Terry McMahon has brought Irish audiences a stunning piece of work that continues to push the boundaries for Irish cinema. The piece comes after a hugely successful 2014 for Irish film with the likes of John Michael McDonagh’s dark comedy, Calvary, and Lenny Abrahamson’s quirky hit, Frank. The pressure is on this year for films that live up to such predecessors.
Patrick’s Day certainly sets the tone for Irish film in 2015 and grabs your attention from the first scene. Irish actor Moe Dunford gives a stunning and heartbreaking performance as schizophrenic 26-year-old Patrick Fitzgerald. Patrick’s world takes on new meaning when he meets a depressed air hostess Karen Prescott (Catherine Walker), but his mother Kerry Fox refuses to loosen the tight grip she has on her adult son.

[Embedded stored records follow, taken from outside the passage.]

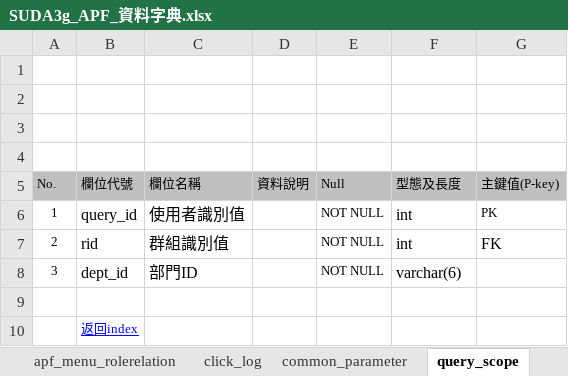
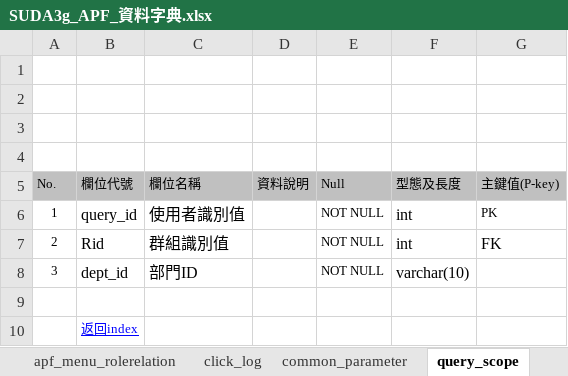
Before and after one commit to OldtreeChen/Suda3g, an Excel workbook: APF/Schema/SUDA3g_APF_資料字典.xlsx, sheet query_scope, drawn as a sheet; values as stored, in another font and other column widths than the file's, no borders; charts and pictures not drawn; the diff names each change by its address in the sheet, - before the commit and + after, or states it on an @@ line.

```diff
--- a/APF/Schema/SUDA3g_APF_資料字典.xlsx (sheet query_scope)
+++ b/APF/Schema/SUDA3g_APF_資料字典.xlsx (sheet query_scope)
-B7 (欄位代號): rid
+B7 (欄位代號): Rid
-F8 (型態及長度): varchar(6)
+F8 (型態及長度): varchar(10)
```
Also changed, not shown: sheet Table_List, sheet apf_action_log, sheet apf_menu_rolerelation, sheet apf_role_profile, sheet apf_permission, sheet apf_menu_root, 2 more sheets, other sheet tabs, charts or pictures, 1 other file.
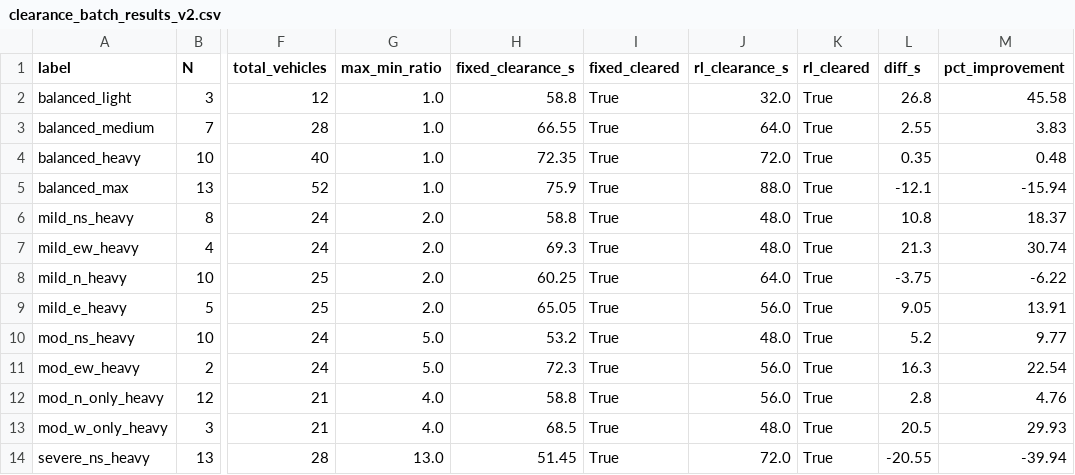
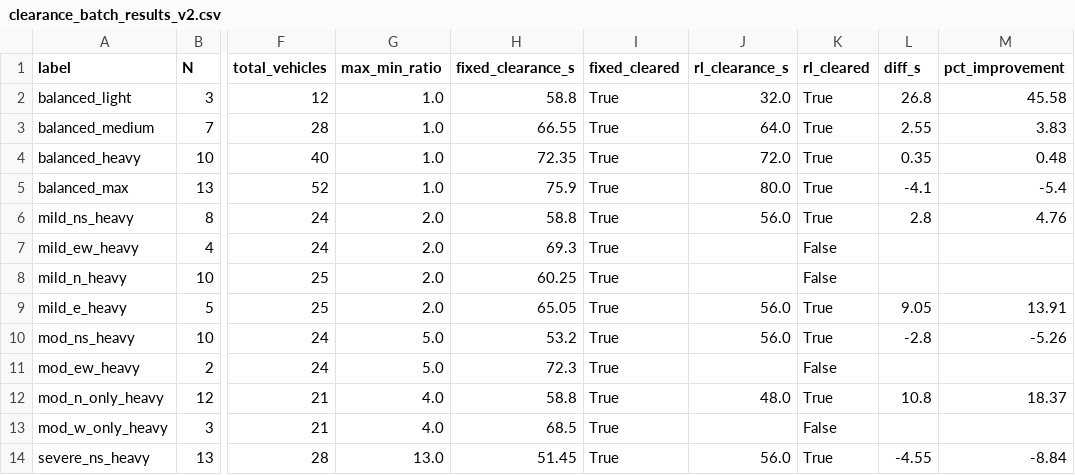
Before and after one commit to KafkaToKalki-MafiaBoss/UrbanFlow, a CSV file: clearance_batch_results_v2.csv, drawn as a sheet; only a part is shown, gaps mark what is left out; the diff covers the shown part only; the diff names each change by its address in the sheet, - before the commit and + after, or states it on an @@ line.

```diff
--- a/clearance_batch_results_v2.csv
+++ b/clearance_batch_results_v2.csv
-J5 (rl_clearance_s): 88.0
+J5 (rl_clearance_s): 80.0
-L5 (diff_s): -12.1
+L5 (diff_s): -4.1
-M5 (pct_improvement): -15.94
+M5 (pct_improvement): -5.4
-J6 (rl_clearance_s): 48.0
+J6 (rl_clearance_s): 56.0
-L6 (diff_s): 10.8
+L6 (diff_s): 2.8
-M6 (pct_improvement): 18.37
+M6 (pct_improvement): 4.76
-J7 (rl_clearance_s): 48.0
+J7 (rl_clearance_s): (empty)
-K7:K8 (rl_cleared): True
+K7:K8 (rl_cleared): False
-L7 (diff_s): 21.3
+L7 (diff_s): (empty)
-M7 (pct_improvement): 30.74
+M7 (pct_improvement): (empty)
-J8 (rl_clearance_s): 64.0
+J8 (rl_clearance_s): (empty)
-L8 (diff_s): -3.75
+L8 (diff_s): (empty)
-M8 (pct_improvement): -6.22
+M8 (pct_improvement): (empty)
-J10 (rl_clearance_s): 48.0
+J10 (rl_clearance_s): 56.0
-L10 (diff_s): 5.2
+L10 (diff_s): -2.8
-M10 (pct_improvement): 9.77
+M10 (pct_improvement): -5.26
-J11 (rl_clearance_s): 56.0
+J11 (rl_clearance_s): (empty)
-K11 (rl_cleared): True
+K11 (rl_cleared): False
-L11 (diff_s): 16.3
+L11 (diff_s): (empty)
-M11 (pct_improvement): 22.54
+M11 (pct_improvement): (empty)
-J12 (rl_clearance_s): 56.0
+J12 (rl_clearance_s): 48.0
-L12 (diff_s): 2.8
+L12 (diff_s): 10.8
-M12 (pct_improvement): 4.76
+M12 (pct_improvement): 18.37
-J13 (rl_clearance_s): 48.0
+J13 (rl_clearance_s): (empty)
-K13 (rl_cleared): True
+K13 (rl_cleared): False
-L13 (diff_s): 20.5
+L13 (diff_s): (empty)
-M13 (pct_improvement): 29.93
+M13 (pct_improvement): (empty)
-J14 (rl_clearance_s): 72.0
+J14 (rl_clearance_s): 56.0
-L14 (diff_s): -20.55
+L14 (diff_s): -4.55
-M14 (pct_improvement): -39.94
+M14 (pct_improvement): -8.84
```
Also changed, not shown: 21 edited cells elsewhere in this file, 23 other files.
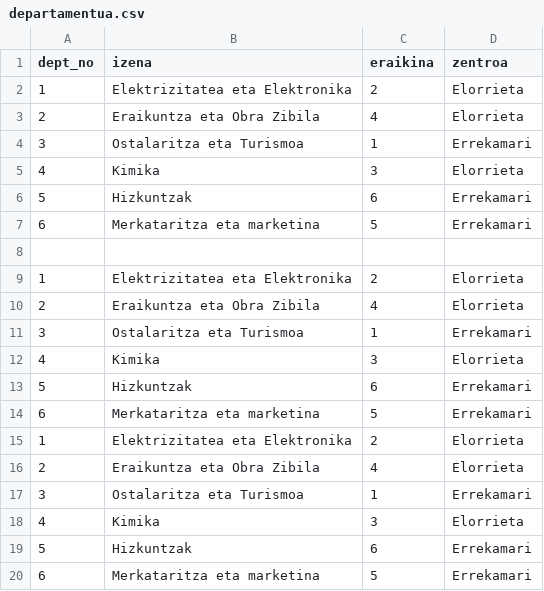
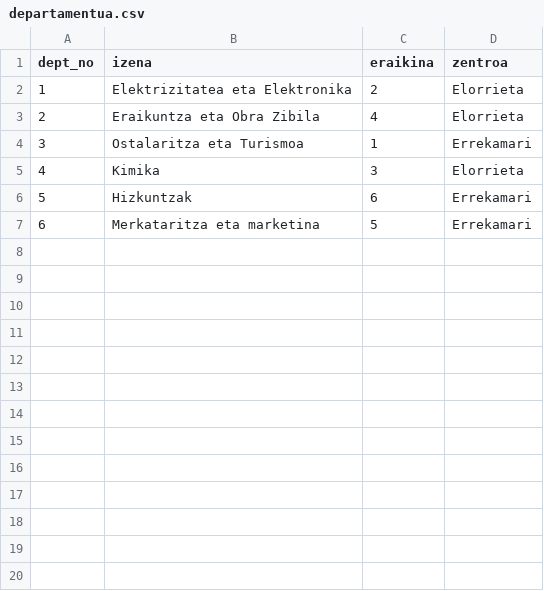
Before and after one commit to asier58/Ethazi_datuAtzipena, a CSV file: DatuAtzipenaethazi/departamentua.csv, drawn as a sheet.

```diff
--- a/DatuAtzipenaethazi/departamentua.csv
+++ b/DatuAtzipenaethazi/departamentua.csv
@@ -7,14 +7 @@ dept_no,izena,eraikina,zentroa
 6,Merkataritza eta marketina,5,Errekamari
-
-1,Elektrizitatea eta Elektronika,2,Elorrieta
-2,Eraikuntza eta Obra Zibila,4,Elorrieta
-3,Ostalaritza eta Turismoa,1,Errekamari
-4,Kimika,3,Elorrieta
-5,Hizkuntzak,6,Errekamari
-6,Merkataritza eta marketina,5,Errekamari
-1,Elektrizitatea eta Elektronika,2,Elorrieta
-2,Eraikuntza eta Obra Zibila,4,Elorrieta
-3,Ostalaritza eta Turismoa,1,Errekamari
-4,Kimika,3,Elorrieta
-5,Hizkuntzak,6,Errekamari
-6,Merkataritza eta marketina,5,Errekamari
```
Also changed, not shown: 4 other files.
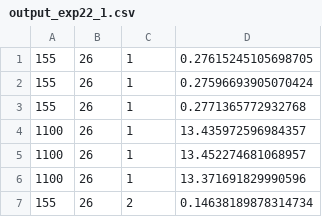
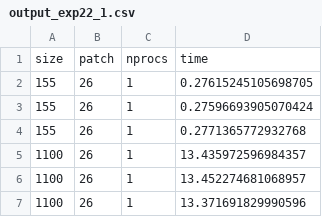
Before and after one commit to sueszli/julia.py, a CSV file: data/output_exp22_1.csv, drawn as a sheet; only a part is shown; the shorter side is filled out with more unchanged rows.

Commit message:
read data in

```diff
--- a/data/output_exp22_1.csv
+++ b/data/output_exp22_1.csv
@@ -1 +1,2 @@
+size;patch;nprocs;time
 155;26;1;0.27615245105698705
```
Also changed, not shown: data/output_exp22_2.csv, data/output_exp23.csv, 2 other files.
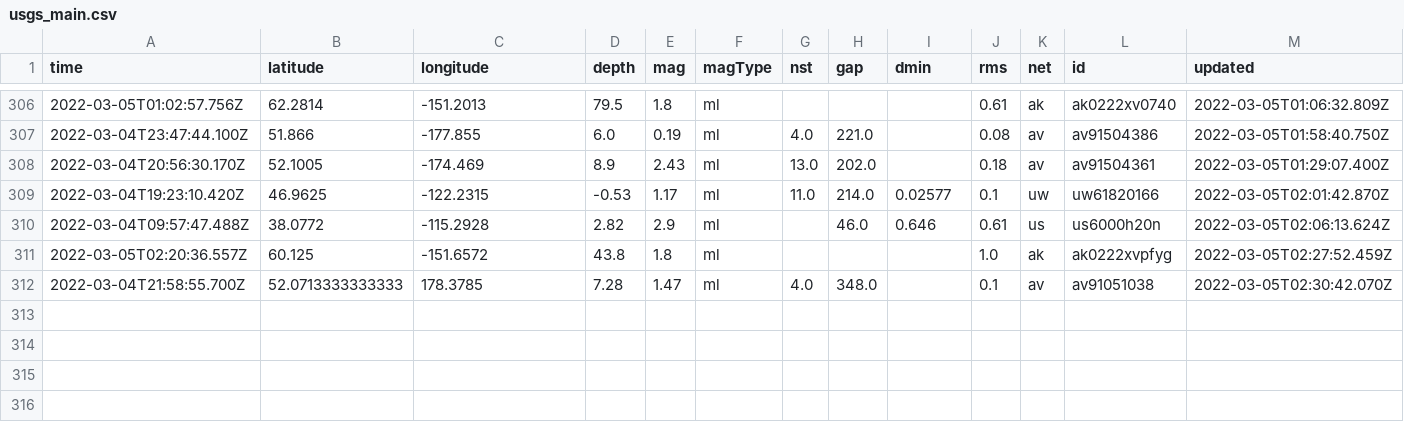
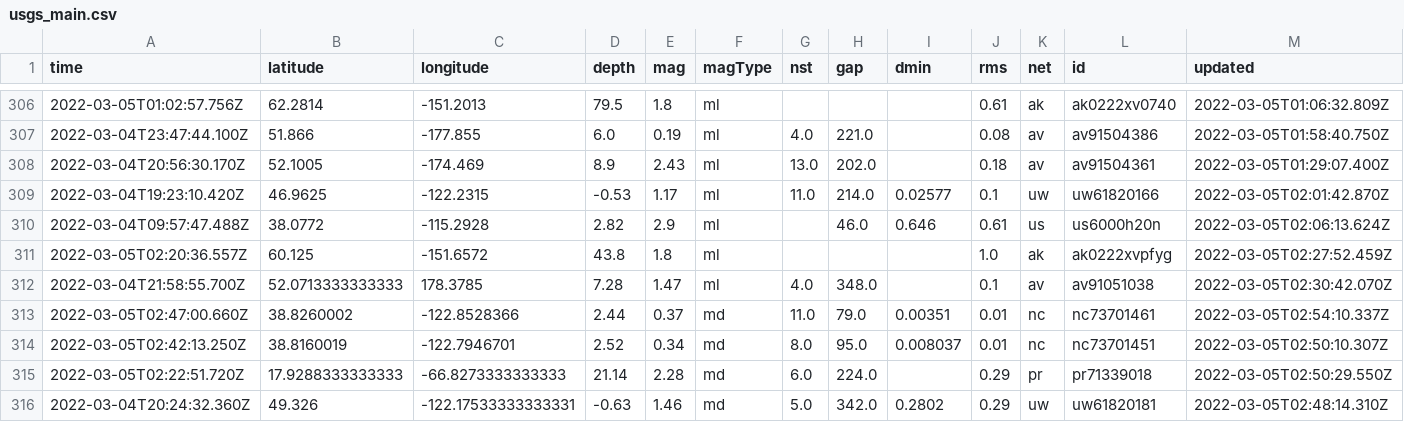
Before and after one commit to johnstont05/nicar22-github-actions, a CSV file: usgs_main.csv, drawn as a sheet; only a part is shown, gaps mark what is left out; rows hold the shown columns only; the diff names each change by its address in the sheet, - before the commit and + after, or states it on an @@ line.

```diff
--- a/usgs_main.csv
+++ b/usgs_main.csv
+row 313: 2022-03-05T02:47:00.660Z | 38.8260002 | -122.8528366 | 2.44 | 0.37 | md | 11.0 | 79.0 | 0.00351 | 0.01 | nc | nc73701461 | 2022-03-05T02:54:10.337Z
+row 314: 2022-03-05T02:42:13.250Z | 38.8160019 | -122.7946701 | 2.52 | 0.34 | md | 8.0 | 95.0 | 0.008037 | 0.01 | nc | nc73701451 | 2022-03-05T02:50:10.307Z
+row 315: 2022-03-05T02:22:51.720Z | 17.9288333333333 | -66.8273333333333 | 21.14 | 2.28 | md | 6.0 | 224.0 |  | 0.29 | pr | pr71339018 | 2022-03-05T02:50:29.550Z
+row 316: 2022-03-04T20:24:32.360Z | 49.326 | -122.17533333333331 | -0.63 | 1.46 | md | 5.0 | 342.0 | 0.2802 | 0.29 | uw | uw61820181 | 2022-03-05T02:48:14.310Z
```
Also changed, not shown: usgs_current.csv.
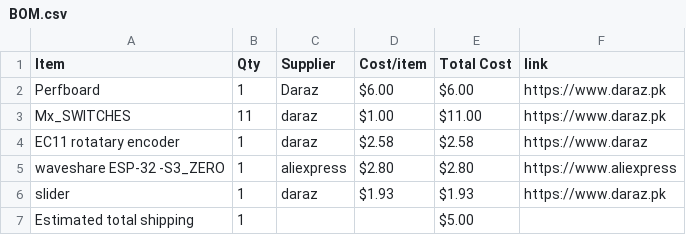
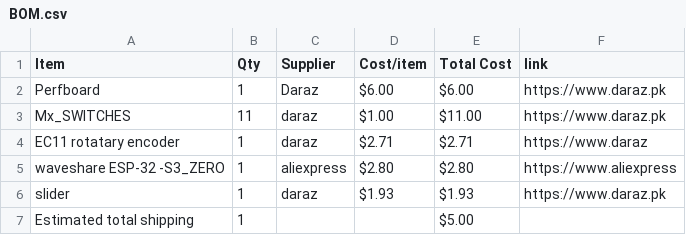
Before and after one commit to hadiwastaken/MIDI-KEYPAD, a CSV file: BOM.csv, drawn as a sheet.

Commit message:
Sync Midi Keyboard from Half Life

```diff
--- a/BOM.csv
+++ b/BOM.csv
@@ -3,3 +3,3 @@ Perfboard,1,Daraz,$6.00,$6.00,https://www.daraz.pk
 Mx_SWITCHES,11,daraz,$1.00,$11.00,https://www.daraz.pk
-EC11 rotatary encoder,1,daraz,$2.58,$2.58,https://www.daraz
+EC11 rotatary encoder,1,daraz,$2.71,$2.71,https://www.daraz
 waveshare ESP-32 -S3_ZERO,1,aliexpress,$2.80,$2.80,https://www.aliexpress
```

Following the development of Patrick and his first real experience of love, sex and independence, his controlling and protective mother does everything in her power to break up the union, with the help of a jaded garda, John Freeman (Philip Jackson). Dunford’s portrayal of a naïve and troubled young man living in a mental institution is truly breathtaking and devastating. The supporting cast adds to the rawness of the film.
The striking cinematography by Michael Lavelle captures the essence of the story and brings it to life. Patrick’s journey is one that will make you laugh, cry and inspire you. Patrick’s Day brings mental health issues to the forefront and does so in a respectful, realistic and highly emotive manner. The message of this film certainly comes to life.
It is safe to say the bar has been raised for 2015 Irish film and I urge you all to see this spectacular film this year.